Change listing data
------------
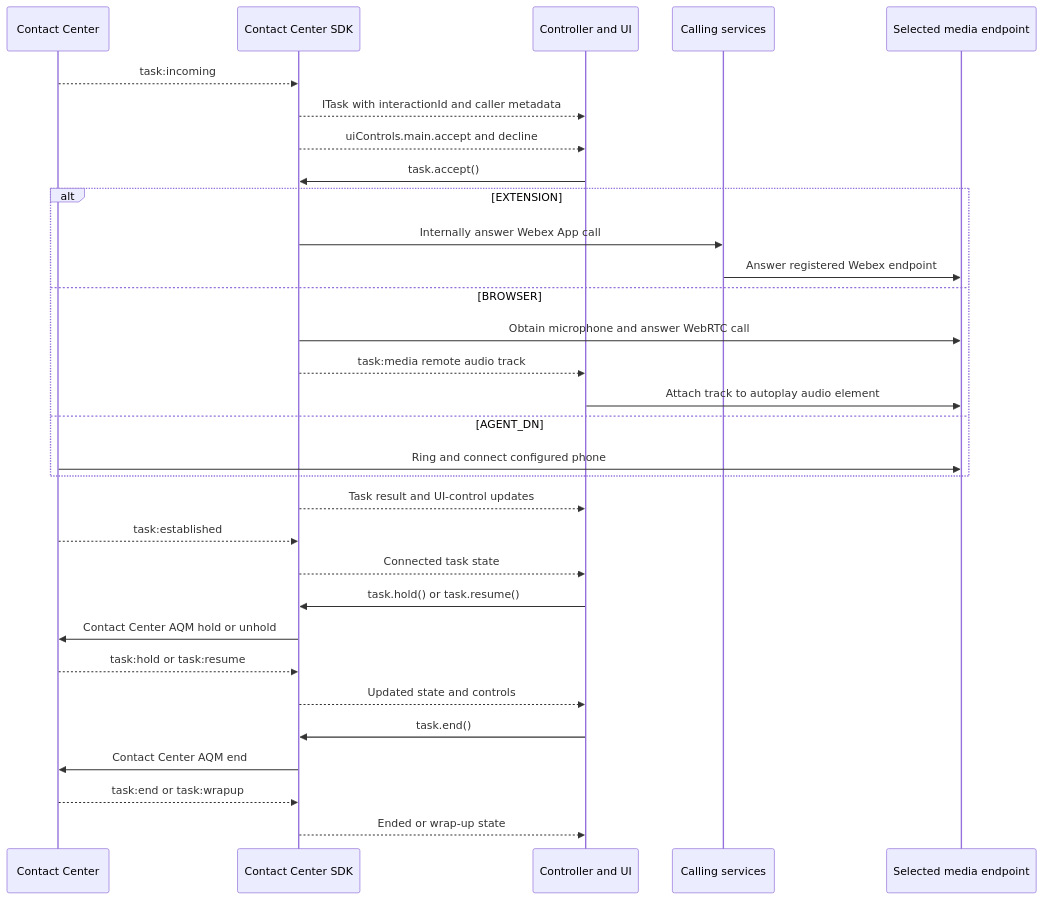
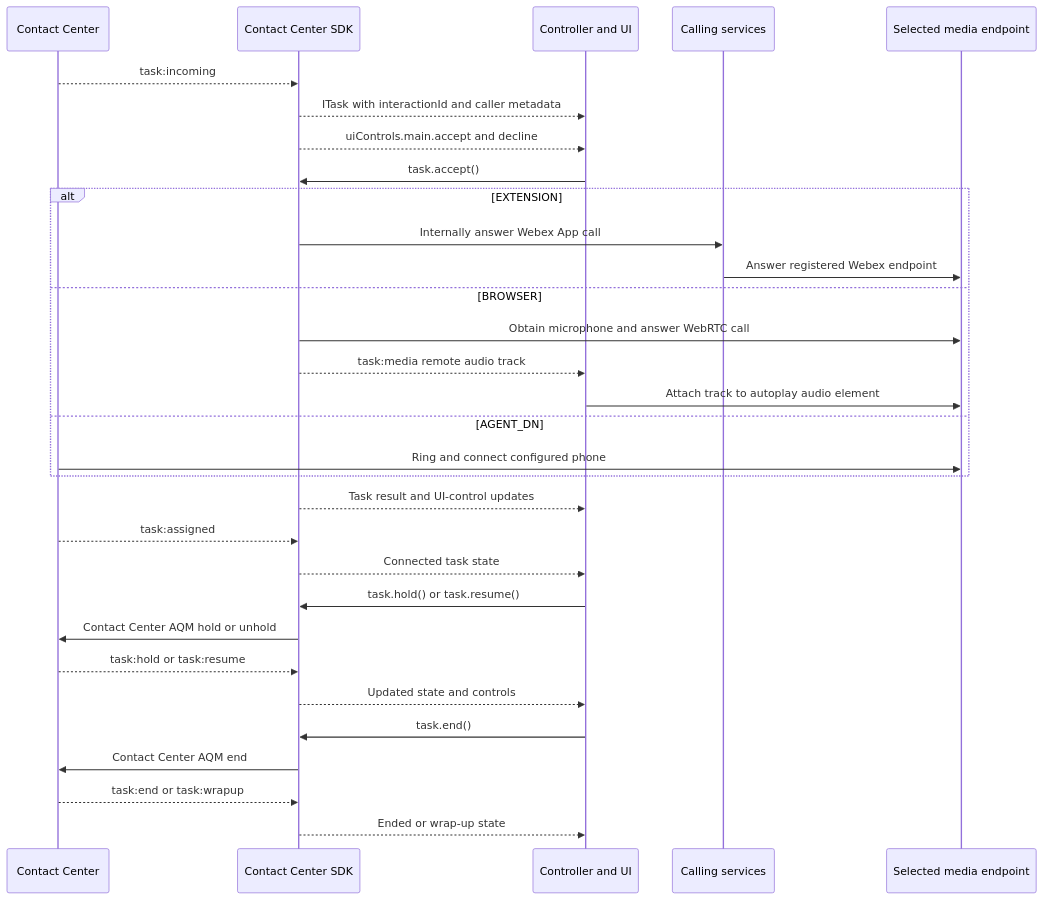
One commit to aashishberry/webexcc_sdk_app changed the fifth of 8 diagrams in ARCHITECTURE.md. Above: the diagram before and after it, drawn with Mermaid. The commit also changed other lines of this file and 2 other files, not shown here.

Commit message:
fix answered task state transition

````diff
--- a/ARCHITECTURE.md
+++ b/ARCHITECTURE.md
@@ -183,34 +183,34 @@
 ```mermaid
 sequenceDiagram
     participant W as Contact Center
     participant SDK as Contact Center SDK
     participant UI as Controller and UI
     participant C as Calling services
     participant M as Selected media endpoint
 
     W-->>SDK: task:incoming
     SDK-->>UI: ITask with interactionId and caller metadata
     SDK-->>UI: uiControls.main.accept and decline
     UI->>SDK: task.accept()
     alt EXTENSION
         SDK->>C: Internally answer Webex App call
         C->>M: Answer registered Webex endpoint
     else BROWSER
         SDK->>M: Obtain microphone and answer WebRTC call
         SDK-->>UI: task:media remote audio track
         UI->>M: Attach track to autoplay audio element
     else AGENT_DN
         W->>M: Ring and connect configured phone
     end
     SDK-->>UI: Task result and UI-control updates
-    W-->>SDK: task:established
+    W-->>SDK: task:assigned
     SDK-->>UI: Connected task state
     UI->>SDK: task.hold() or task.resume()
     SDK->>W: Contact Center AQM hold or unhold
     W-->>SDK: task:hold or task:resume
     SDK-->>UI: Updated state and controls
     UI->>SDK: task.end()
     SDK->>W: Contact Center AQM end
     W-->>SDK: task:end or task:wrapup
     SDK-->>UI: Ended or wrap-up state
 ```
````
------------
(Problem details) Output exactly, and only, the lines running from the one that contains "UI->>SDK: task.end()" through the last line of the entries above.

(Answer space)
     UI->>SDK: task.end()
     SDK->>W: Contact Center AQM end
     W-->>SDK: task:end or task:wrapup
     SDK-->>UI: Ended or wrap-up state
 ```
````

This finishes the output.